Just a few short months after my hospitalization and through the miracle of modern medicine and despite our fears, I was recovering. My scan was clear. My hair was growing. My lungs were breathing, my stamina was returning and my appetite - well, that homecoming was fast and furious. I was recovering. But I wasn't well. I may have looked okay on the outside but I wasn't okay. And as much as I tried to be okay, something was missing. Everything I once cherished and loved about the real me, the inside me, the me I enjoy the most was gone. Bupkis. I could varrump but I couldn't vroooom. And to be even more honest, I thought I was a goner for good.
Cancer took my spark. And you gave it back.
Thank you. Thank you for everything. For every opportunity. For every laugh. For every mile. For every high five and fist bump. To my partners at the event, thank you for listening to me. Thank you for playing "Greatest American Hero" again and again. Thank you for tolerating my calls to the 1-800 number when I couldn't find the command center. Thank you for shuttling me around the route and thank you for scheduling "emergency media calls" at exactly the right time. Thank you for being my official and unofficial writers and thank you for letting me steal all the good jokes and claim them as my own. Thank you for reminding me over and over again what city we are in and for more than my share of Executive stickers. Thank you for understanding the importance of colored index cards.
To the amazing walkers and crew members of the 3 Day for the Cure, thank you. Thank you for walking with me. Thank you for fixing my back so many times. Thank you for sharing your stories with me. Thank you for letting me cry with you when you told me about your fears and losses and worries about your next scan, next appointment, next test. Thank you for trusting me with your hopes. Thank you for trying to scan my credential again and again and for giving me about 100 route cards per event. Thank you for giving me extra potatoes when I asked and for laughing at the dumb jokes I tell again and again. Thank you for giving me a space to heal and to hope. Thank you for welcoming me to your event each weekend and making every city my favorite city. Thank you for inspiring me. And for truly living the cure, not just walking for it. Thank you for never giving up.
And to the amazing organization I've been honored to represent for the last 4 years. Thank you. Thank you for giving hope. And for providing a place for others to hope and shed the boat anchor of impotence and helplessness. Thank you for the sacrifice you all make to this cause. Thank you for not only doing what you can but for doing what others can't.

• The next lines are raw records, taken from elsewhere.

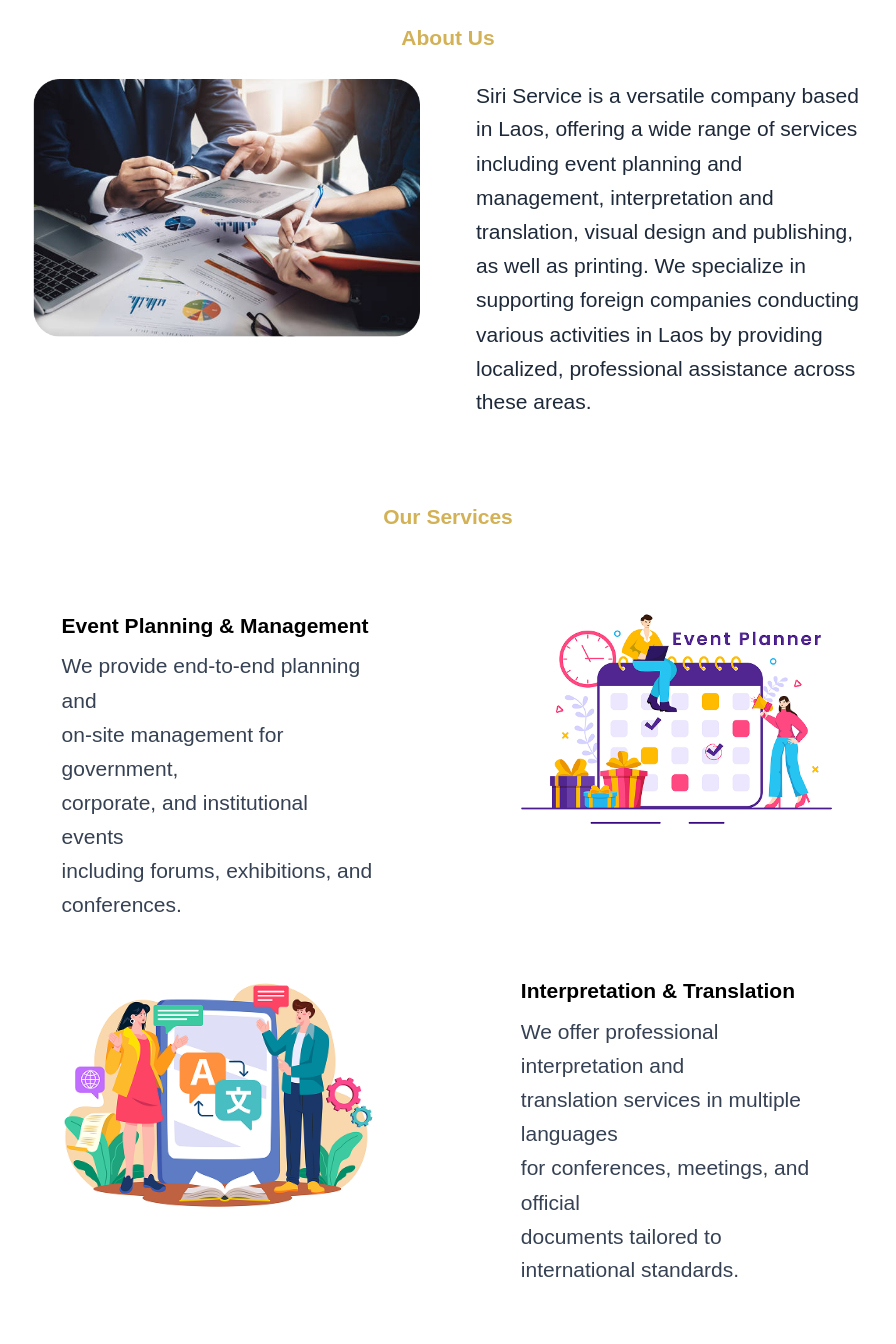
Repository: Phailin-teamplate/siri-service-web
Page: /
These files come from the project's save history. The page is drawn as it stood at one moment and after the next save; the edit follows.
The browser window is 1280 px wide. The pictures show the part of the page from y = 777 to 2697 px (the page is 2697 px tall), at 70% of full size.
The project was rebuilt for these pictures with package versions that can differ from the ones it lists, and the page was loaded fresh each time. The framework's server and built-in components were replaced by stand-ins that run in the browser. Also part of the build but not shown: next.config.ts.

Above is the page before, as saved 2025-07-02 15:08:58.

### src/app/layout.tsx
"use client";

import React, { useState, useEffect } from "react";
import { ArrowUpIcon } from "@heroicons/react/24/solid"; // Importing the arrow icon
// import { Geist, Geist_Mono } from "next/font/google";
// import { Inter, Noto_Sans_Lao } from "next/font/google";
import "./globals.css";
import Navbar from "@/src/components/navbar";

// const inter = Inter({ subsets: ["latin"] });
// const notoSansLao = Noto_Sans_Lao({ subsets: ["lao"] });

// const geistSans = Geist({
//   variable: "--font-geist-sans",
//   subsets: ["latin"],
// });
// const geistMono = Geist_Mono({
//   variable: "--font-geist-mono",
//   subsets: ["latin"],
// });

export default function RootLayout({
  children,
}: Readonly<{
  children: React.ReactNode;
}>) {
  const [isVisible, setIsVisible] = useState(false);

  // Detect scroll position and show button when scrolling down
  const handleScroll = () => {
    if (window.scrollY > 300) {
      setIsVisible(true);
    } else {
      setIsVisible(false);
    }
  };

  useEffect(() => {
    window.addEventListener("scroll", handleScroll);
    return () => {
      window.removeEventListener("scroll", handleScroll);
    };
  }, []);

  const scrollToTop = () => {
    window.scrollTo({ top: 0, behavior: "smooth" });
  };

  return (
    <html lang="en">
      {/* <body
        className={`${geistSans.variable} ${geistMono.variable} ${inter.className}  ${notoSansLao.className} antialiased`}
      > */}
      <body className="bg-white">
        <Navbar />
        {children}
        {/* <Footer /> */}

        {/* Popup Button with Icon for Scrolling to Top */}
        {isVisible && (
          <button
            onClick={scrollToTop}
            className="fixed bottom-2 right-5 md:bottom-5 md:right-10 bg-blue-500 text-white p-2 md:p-4 rounded-full shadow-lg hover:bg-blue-600 focus:outline-none transition-transform transform hover:scale-110"
          >
            {/* Heroicon Arrow Up Icon */}
            <ArrowUpIcon className="h-5 w-5 md:h-6 md:w-6" />
          </button>
        )}
      </body>
    </html>
  );
}

### src/app/page.tsx
import React from "react";
import Homepage from "@/src/components/Homepage";
import About from "@/src/components/About";
import Service from "@/src/components/Service";

export const metadata = {
  title: "About | TEAMPLATE",
  description:
    "Learn about TEAMPLATE — our story, mission, team, and values that drive our innovation.",
  keywords: ["teamplate", "about", "our story", "mission", "values", "team"],
  openGraph: {
    title: "About | TEAMPLATE",
    description:
      "Discover TEAMPLATE's story, mission, and the people behind our success.",
    url: "https://yourdomain.com/about",
    siteName: "TEAMPLATE",
    images: [
      {
        url: "https://yourdomain.com/images/about-og.jpg", // ✅ Replace with actual path
        width: 1200,
        height: 630,
        alt: "About TEAMPLATE",
      },
    ],
    locale: "en_US",
    type: "website",
  },
};

export default function Home() {
  return (
    <section className="w-full" id="about">
      <Homepage/>
      <About/>
      <Service/>
    </section>
  );
}

### src/components/navbar.tsx
import { useState, useCallback, useEffect } from "react";
import Image from "next/image";
import { Menu, X } from "lucide-react";
import Logo from "@/public/logo/Siri Service.png";

export default function Navbar() {
  const [isOpen, setIsOpen] = useState(false);

  // Function for smooth scrolling
  const handleSmoothScroll = useCallback((targetId: string) => {
    setIsOpen(false); // Close the sidebar

    if (targetId === "/") {
      window.scrollTo({ top: 0, behavior: "smooth" });
    } else {
      const targetElement = document.querySelector(targetId);
      if (targetElement) {
        targetElement.scrollIntoView({ behavior: "smooth" });
      }
    }
  }, []);

  const [isScrolled, setIsScrolled] = useState(false);

  // Detect scroll to change navbar background
  useEffect(() => {
    const handleScroll = () => {
      const scrollTop = window.scrollY;
      setIsScrolled(scrollTop > 10); // Trigger when scrolled 10px
    };

    window.addEventListener("scroll", handleScroll);

    return () => window.removeEventListener("scroll", handleScroll);
  }, []);

  return (
    <div className="w-full sticky top-0 z-50 bg-white shadow-md">
      <nav className="flex items-center justify-between px-6 py-3">
        {/* Logo */}
        <button
          onClick={() => handleSmoothScroll("/")}
          className="p-0 border-none bg-transparent active:opacity-80"
        >
          <Image
            className="w-20 sm:w-20 md:w-30 lg:w-30 xl:w-30 2xl:w-30 h-auto"
            src={Logo}
            alt="Appstore"
            priority
          />
        </button>

        {/* Desktop Links */}
        <div className="hidden md:flex gap-6">
          <button
            onClick={() => handleSmoothScroll("#about")}
            className="hover:text-blue-600 hover:underline transition-colors text-black duration-200 cursor-pointer"
          >
            About
          </button>
          <button
            onClick={() => handleSmoothScroll("#services")}
            className="hover:text-blue-600 hover:underline transition-colors text-black duration-200 cursor-pointer"
          >
            Services
          </button>
          <button
            onClick={() => handleSmoothScroll("#contact")}
            className="hover:text-blue-600 hover:underline transition-colors text-black duration-200 cursor-pointer"
          >
            Contact
          </button>
        </div>

        {/* Mobile Menu Button */}
        <button
          className="md:hidden focus:outline-none"
          onClick={() => setIsOpen(!isOpen)}
          aria-label="Toggle Menu"
        >
          {isOpen ? <X size={28} /> : <Menu size={28} />}
        </button>
      </nav>

      {/* Overlay (Closes menu when clicked) */}
      {isOpen && (
        <div
          className="fixed inset-0 z-40"
          onClick={() => setIsOpen(false)}
        ></div>
      )}

      {/* Mobile Sidebar */}
      <div
        className={`fixed top-0 right-0 h-full w-64 bg-white shadow-2xl p-6 flex flex-col transition-transform ${
          isOpen ? "translate-x-0" : "translate-x-full"
        } duration-300 ease-in-out z-50`}
      >
        {/* Sidebar Header */}
        <div className="flex justify-between items-center pb-4 mt-1">
          <h3 className="text-black text-2xl font-semibold">Menu</h3>
          <button
            className="text-black text-3xl font-bold focus:outline-none"
            onClick={() => setIsOpen(false)}
            aria-label="Close Menu"
          >
            <X size={28} />
          </button>
        </div>

        {/* Sidebar Links */}
        <div className="flex flex-col items-start gap-4 pb-4">
          <button
            onClick={() => handleSmoothScroll("#about")}
            className="hover:text-blue-600 hover:underline transition-colors duration-200 cursor-pointer"
          >
            About
          </button>
          <button
            onClick={() => handleSmoothScroll("#services")}
            className="hover:text-blue-600 hover:underline transition-colors duration-200 cursor-pointer"
          >
            Services
          </button>
          <button
            onClick={() => handleSmoothScroll("#contact")}
            className="hover:text-blue-600 hover:underline transition-colors duration-200 cursor-pointer"
          >
            Contact
          </button>
        </div>
      </div>
    </div>
  );
}

### src/components/Homepage.tsx
import Image from "next/image";
import BgSiri from "@/public/bg-siri.png";
import type { Metadata } from "next";

export const metadata: Metadata = {
  title: "SiriService | About Us",
  description: "We are a Laos-based IT startup aiming for the global market.",
};

export default function Homepage() {
  return (
    <div className="flex flex-col ">
      <div className="flex justify-center">
        <div className="relative w-full h-[400px] xs:h-[600px] sm:h-[650px] md:h-[700px] lg:h-[700px]">
          {/* Background Image */}
          <Image src={BgSiri} alt="StartUp" fill className="object-cover" />

          {/* Gradient Overlay */}
          <div className="absolute inset-0 bg-black/60 z-10" />

          {/* Centered Content */}
          <div className="absolute inset-0 z-20 flex flex-col items-center justify-center text-center px-4">
            <div className="mb-4 sm:mb-4">
              <p className="text-white text-sm xs:text-base sm:text-xl md:text-3xl font-medium">
                Total Business Support Service in Laos
              </p>
            </div>
            <h1 className="text-white text-4xl xs:text-5xl sm:text-6xl md:text-7xl lg:text-8xl font-bold">
              SIRI SERVICE
            </h1>
          </div>
        </div>
      </div>


    </div>
  );
}

### src/components/About.tsx
"use client";

import Image from "next/image";
import AboutSV from "@/public/About.png";
import type { Metadata } from "next";

export const metadata: Metadata = {
  title: "Teamplate",
  description: "We are a Laos-based IT startup aiming for the global market.",
};

export default function About() {
  return (
    <div className="w-full bg-white px-6 md:px-12 py-10" id="about">
      {/* Section Title */}
      <div className="text-center flex justify-center md:text-left mb-10">
        <h2 className="text-2xl md:text-3xl font-extrabold text-[#D3B156]">
          About Us
        </h2>
      </div>

      {/* Content: Image + Text */}
      <div className="flex flex-col md:flex-row items-start justify-center gap-12 md:gap-20">
  {/* Image */}
  <div className="w-full max-w-[660px] ">
    <Image
      src={AboutSV}
      alt="About"
    width={500}
            height={300}
      className="object-cover w-full h-auto rounded-xl"
      priority
    />
  </div>

  {/* Text */}
  <div className="w-full max-w-[720px] text-center md:text-left">
    <p className="text-3xl font-medium leading-relaxed text-gray-800">
      Siri Service is a versatile company based in Laos, offering a wide range of
      services including event planning and management, interpretation and
      translation, visual design and publishing, as well as printing. We specialize
      in supporting foreign companies conducting various activities in Laos by
      providing localized, professional assistance across these areas.
    </p>
  </div>
</div>

    </div>
  );
}

### src/components/Service.tsx
"use client";

import Image from "next/image";
import type { Metadata } from "next";
import Service1 from "@/public/service/service1.png";
import Service2 from "@/public/service/service2.png";

export const metadata: Metadata = {
  title: "Teamplate",
  description: "We are a Laos-based IT startup aiming for the global market.",
};

export default function Service() {
  return (
    <div className="w-full bg-white px-6 md:px-12 py-20" id="service">
      {/* Section Title */}
      <div className="text-center flex justify-center md:text-left mb-30">
        <h2 className="text-2xl md:text-3xl font-extrabold text-[#D3B156]">
          Our Services
        </h2>
      </div>
<div className="w-full max-w-7xl mx-auto px-4 sm:px-6 lg:px-10 space-y-20">
  {/* Service 1 */}
  <div className="flex flex-col md:flex-row items-start justify-between gap-6 md:gap-5">
    {/* Text */}
    <div className="w-full md:w-1/2 max-w-md text-center md:text-left">
      <h1 className="text-black text-3xl md:text-3xl font-semibold mb-4">
        Event Planning & Management
      </h1>
      <p className="text-gray-700 text-3xl md:text-3xl font-normal leading-relaxed">
        We provide end-to-end planning and<br />
        on-site management for government,<br />
        corporate, and institutional events<br />
        including forums, exhibitions, and<br />
        conferences.
      </p>
    </div>

    {/* Image */}
    <div className="w-full md:w-1/2 max-w-md">
      <Image
        src={Service1}
        alt="Service1"
        width={500}
        height={340}
        className="object-cover w-full h-auto rounded-xl"
        priority
      />
    </div>
  </div>

  {/* Service 2 */}
  <div className="flex flex-col md:flex-row items-start justify-between gap-6 md:gap-5">
    {/* Image */}
    <div className="w-full md:w-1/2 max-w-md">
      <Image
        src={Service2}
        alt="Service2"
        width={500}
        height={340}
        className="object-cover w-full h-auto rounded-xl"
        priority
      />
    </div>

    {/* Text */}
    <div className="w-full md:w-1/2 max-w-md text-center md:text-left">
      <h1 className="text-black text-3xl md:text-3xl font-semibold mb-4">
        Interpretation & Translation
      </h1>
      <p className="text-gray-700 text-3xl md:text-3xl font-normal leading-relaxed">
        We offer professional interpretation and<br />
        translation services in multiple languages<br />
        for conferences, meetings, and official<br />
        documents tailored to international standards.
      </p>
    </div>
  </div>
</div>

    </div>
  );
}

Loaded but not shown: src/app/globals.css (common file)

After the next save:
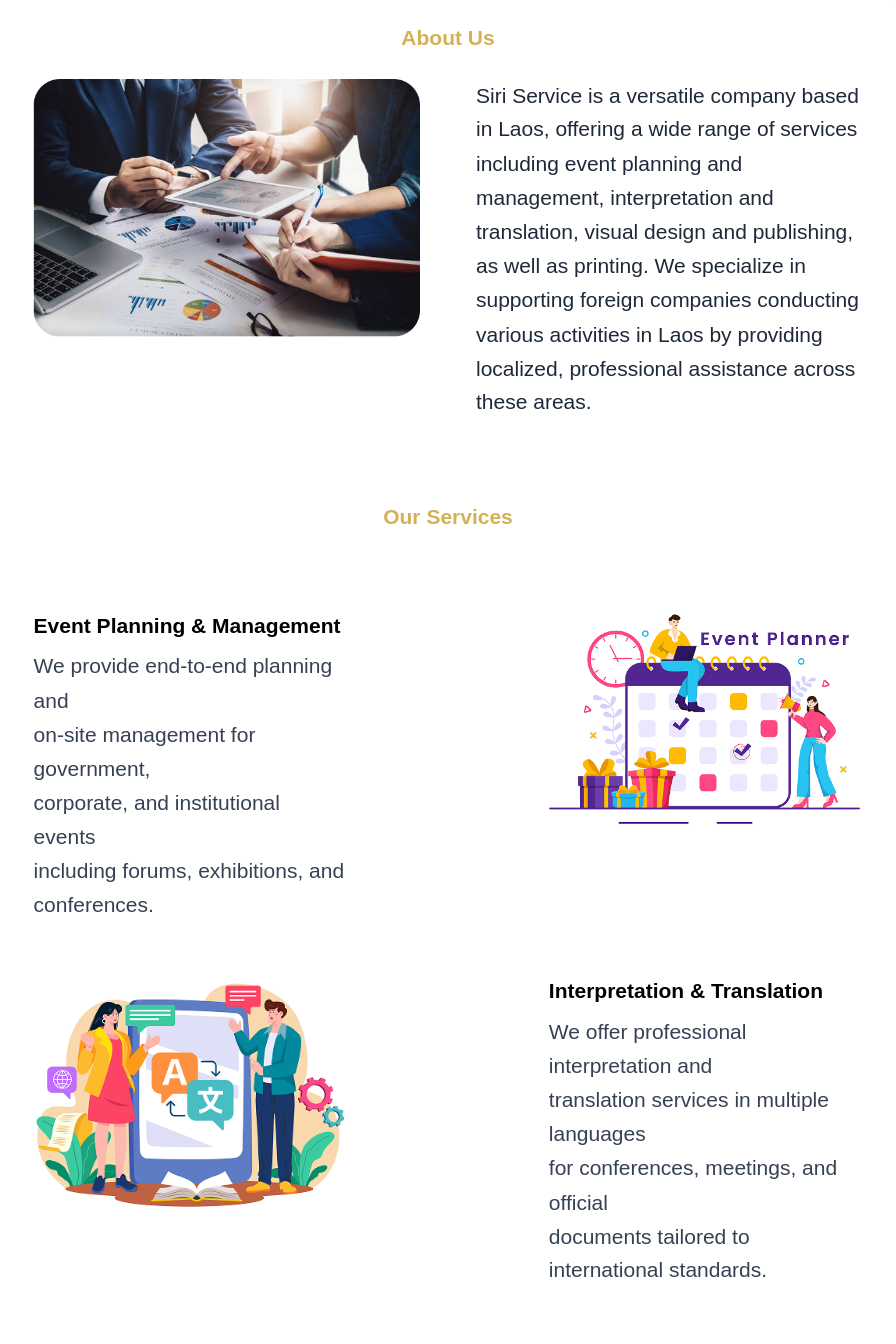
Saved 28 s later.
--- a/src/components/Service.tsx
+++ b/src/components/Service.tsx
@@ -19,7 +19,7 @@
           Our Services
         </h2>
       </div>
-<div className="w-full max-w-7xl mx-auto px-4 sm:px-6 lg:px-10 space-y-20">
+<div className="w-full max-w-7xl mx-auto  space-y-20">
   {/* Service 1 */}
   <div className="flex flex-col md:flex-row items-start justify-between gap-6 md:gap-5">
     {/* Text */}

The 3 Day has been some of the best moments of my life.
Thank you. I will always be grateful for the spark.